Extracted data entries:
--- START ---
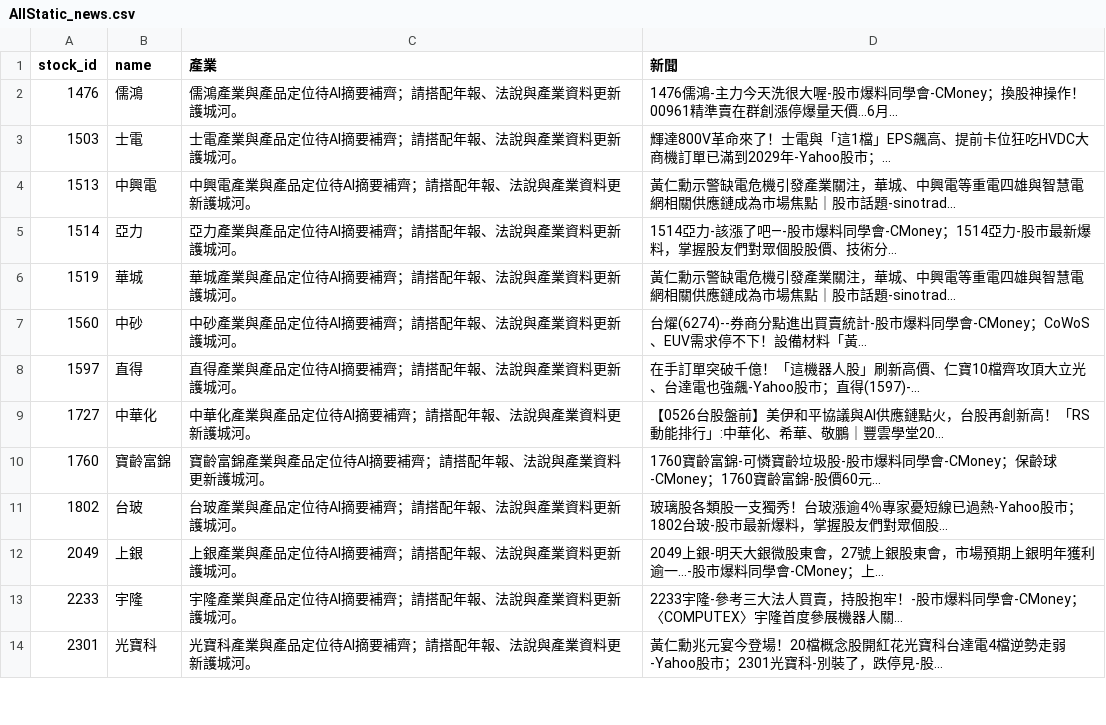
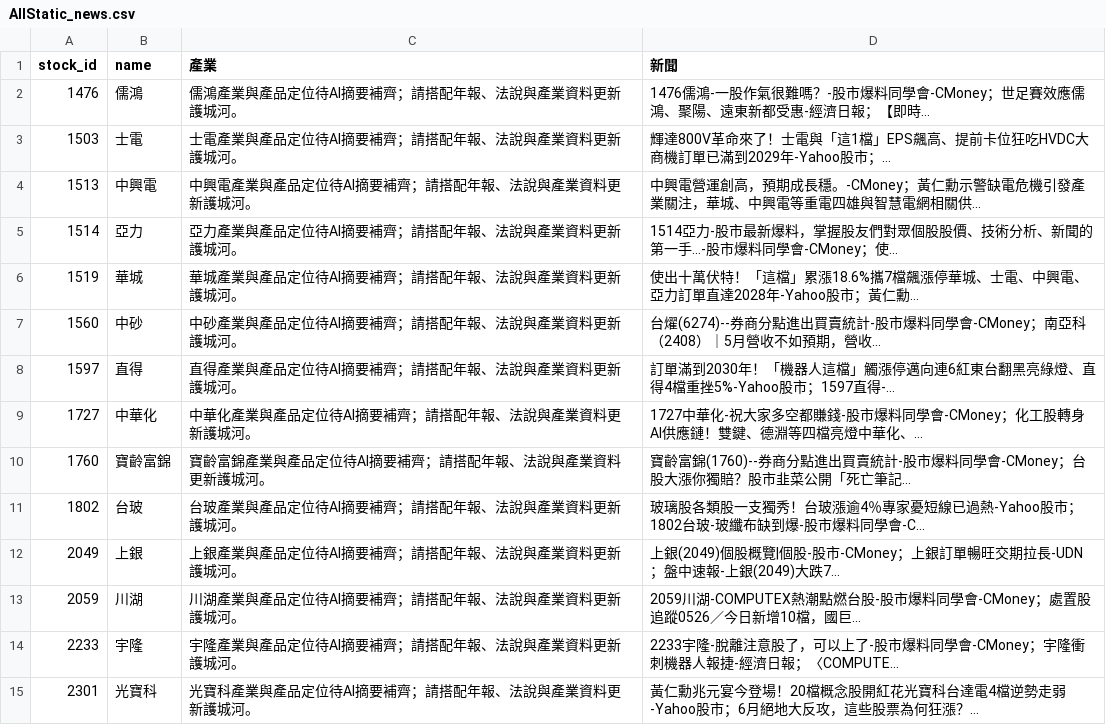
Before and after one commit to Nicole0101/Gold, a CSV file: AllStatic_news.csv, drawn as a sheet; only a part is shown; the diff covers the shown part only.

```diff
--- a/AllStatic_news.csv
+++ b/AllStatic_news.csv
@@ -1,14 +1,15 @@
 stock_id,name,產業,新聞
-1476,儒鴻,儒鴻產業與產品定位待AI摘要補齊；請搭配年報、法說與產業資料更新護城河。,1476儒鴻-主力今天洗很大喔-股市爆料同學會-CMoney；換股神操作！00961精準賣在群創漲停爆量天價…6月…
+1476,儒鴻,儒鴻產業與產品定位待AI摘要補齊；請搭配年報、法說與產業資料更新護城河。,1476儒鴻-一股作氣很難嗎？-股市爆料同學會-CMoney；世足賽效應儒鴻、聚陽、遠東新都受惠-經濟日報；【即時…
 1503,士電,士電產業與產品定位待AI摘要補齊；請搭配年報、法說與產業資料更新護城河。,輝達800V革命來了！士電與「這1檔」EPS飆高、提前卡位狂吃HVDC大商機訂單已滿到2029年-Yahoo股市；…
-1513,中興電,中興電產業與產品定位待AI摘要補齊；請搭配年報、法說與產業資料更新護城河。,黃仁勳示警缺電危機引發產業關注，華城、中興電等重電四雄與智慧電網相關供應鏈成為市場焦點｜股市話題-sinotrad…
-1514,亞力,亞力產業與產品定位待AI摘要補齊；請搭配年報、法說與產業資料更新護城河。,1514亞力-該漲了吧—-股市爆料同學會-CMoney；1514亞力-股市最新爆料，掌握股友們對眾個股股價、技術分…
-1519,華城,華城產業與產品定位待AI摘要補齊；請搭配年報、法說與產業資料更新護城河。,黃仁勳示警缺電危機引發產業關注，華城、中興電等重電四雄與智慧電網相關供應鏈成為市場焦點｜股市話題-sinotrad…
-1560,中砂,中砂產業與產品定位待AI摘要補齊；請搭配年報、法說與產業資料更新護城河。,台燿(6274)--券商分點進出買賣統計-股市爆料同學會-CMoney；CoWoS、EUV需求停不下！設備材料「黃…
-1597,直得,直得產業與產品定位待AI摘要補齊；請搭配年報、法說與產業資料更新護城河。,在手訂單突破千億！「這機器人股」刷新高價、仁寶10檔齊攻頂大立光、台達電也強飆-Yahoo股市；直得(1597)-…
-1727,中華化,中華化產業與產品定位待AI摘要補齊；請搭配年報、法說與產業資料更新護城河。,【0526台股盤前】美伊和平協議與AI供應鏈點火，台股再創新高！「RS動能排行」:中華化、希華、敬鵬｜豐雲學堂20…
-1760,寶齡富錦,寶齡富錦產業與產品定位待AI摘要補齊；請搭配年報、法說與產業資料更新護城河。,1760寶齡富錦-可憐寶齡垃圾股-股市爆料同學會-CMoney；保齡球-CMoney；1760寶齡富錦-股價60元…
-1802,台玻,台玻產業與產品定位待AI摘要補齊；請搭配年報、法說與產業資料更新護城河。,玻璃股各類股一支獨秀！台玻漲逾4％專家憂短線已過熱-Yahoo股市；1802台玻-股市最新爆料，掌握股友們對眾個股…
-2049,上銀,上銀產業與產品定位待AI摘要補齊；請搭配年報、法說與產業資料更新護城河。,2049上銀-明天大銀微股東會，27號上銀股東會，市場預期上銀明年獲利逾一...-股市爆料同學會-CMoney；上…
-2233,宇隆,宇隆產業與產品定位待AI摘要補齊；請搭配年報、法說與產業資料更新護城河。,2233宇隆-參考三大法人買賣，持股抱牢！-股市爆料同學會-CMoney；〈COMPUTEX〉宇隆首度參展機器人關…
-2301,光寶科,光寶科產業與產品定位待AI摘要補齊；請搭配年報、法說與產業資料更新護城河。,黃仁勳兆元宴今登場！20檔概念股開紅花光寶科台達電4檔逆勢走弱-Yahoo股市；2301光寶科-別裝了，跌停見-股…
+1513,中興電,中興電產業與產品定位待AI摘要補齊；請搭配年報、法說與產業資料更新護城河。,中興電營運創高，預期成長穩。-CMoney；黃仁勳示警缺電危機引發產業關注，華城、中興電等重電四雄與智慧電網相關供…
+1514,亞力,亞力產業與產品定位待AI摘要補齊；請搭配年報、法說與產業資料更新護城河。,1514亞力-股市最新爆料，掌握股友們對眾個股股價、技術分析、新聞的第一手...-股市爆料同學會-CMoney；使…
+1519,華城,華城產業與產品定位待AI摘要補齊；請搭配年報、法說與產業資料更新護城河。,使出十萬伏特！「這檔」累漲18.6%攜7檔飆漲停華城、士電、中興電、亞力訂單直達2028年-Yahoo股市；黃仁勳…
+1560,中砂,中砂產業與產品定位待AI摘要補齊；請搭配年報、法說與產業資料更新護城河。,台燿(6274)--券商分點進出買賣統計-股市爆料同學會-CMoney；南亞科（2408）｜5月營收不如預期，營收…
+1597,直得,直得產業與產品定位待AI摘要補齊；請搭配年報、法說與產業資料更新護城河。,訂單滿到2030年！「機器人這檔」觸漲停邁向連6紅東台翻黑亮綠燈、直得4檔重挫5%-Yahoo股市；1597直得-…
+1727,中華化,中華化產業與產品定位待AI摘要補齊；請搭配年報、法說與產業資料更新護城河。,1727中華化-祝大家多空都賺錢-股市爆料同學會-CMoney；化工股轉身AI供應鏈！雙鍵、德淵等四檔亮燈中華化、…
+1760,寶齡富錦,寶齡富錦產業與產品定位待AI摘要補齊；請搭配年報、法說與產業資料更新護城河。,寶齡富錦(1760)--券商分點進出買賣統計-股市爆料同學會-CMoney；台股大漲你獨賠？股市韭菜公開「死亡筆記…
+1802,台玻,台玻產業與產品定位待AI摘要補齊；請搭配年報、法說與產業資料更新護城河。,玻璃股各類股一支獨秀！台玻漲逾4％專家憂短線已過熱-Yahoo股市；1802台玻-玻纖布缺到爆-股市爆料同學會-C…
+2049,上銀,上銀產業與產品定位待AI摘要補齊；請搭配年報、法說與產業資料更新護城河。,上銀(2049)個股概覽|個股-股市-CMoney；上銀訂單暢旺交期拉長-UDN；盤中速報-上銀(2049)大跌7…
+2059,川湖,川湖產業與產品定位待AI摘要補齊；請搭配年報、法說與產業資料更新護城河。,2059川湖-COMPUTEX熱潮點燃台股-股市爆料同學會-CMoney；處置股追蹤0526／今日新增10檔，國巨…
+2233,宇隆,宇隆產業與產品定位待AI摘要補齊；請搭配年報、法說與產業資料更新護城河。,2233宇隆-脫離注意股了，可以上了-股市爆料同學會-CMoney；宇隆衝刺機器人報捷-經濟日報；〈COMPUTE…
+2301,光寶科,光寶科產業與產品定位待AI摘要補齊；請搭配年報、法說與產業資料更新護城河。,黃仁勳兆元宴今登場！20檔概念股開紅花光寶科台達電4檔逆勢走弱-Yahoo股市；6月絕地大反攻，這些股票為何狂漲？…
```
Also changed, not shown: 5 added rows and 89 edited cells elsewhere in this file.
--- END ---
=== REQUIREMENT ===
Show every line from the entries that includes the word "股市話題".

=== RESULT ===
-1513,中興電,中興電產業與產品定位待AI摘要補齊；請搭配年報、法說與產業資料更新護城河。,黃仁勳示警缺電危機引發產業關注，華城、中興電等重電四雄與智慧電網相關供應鏈成為市場焦點｜股市話題-sinotrad…
-1519,華城,華城產業與產品定位待AI摘要補齊；請搭配年報、法說與產業資料更新護城河。,黃仁勳示警缺電危機引發產業關注，華城、中興電等重電四雄與智慧電網相關供應鏈成為市場焦點｜股市話題-sinotrad…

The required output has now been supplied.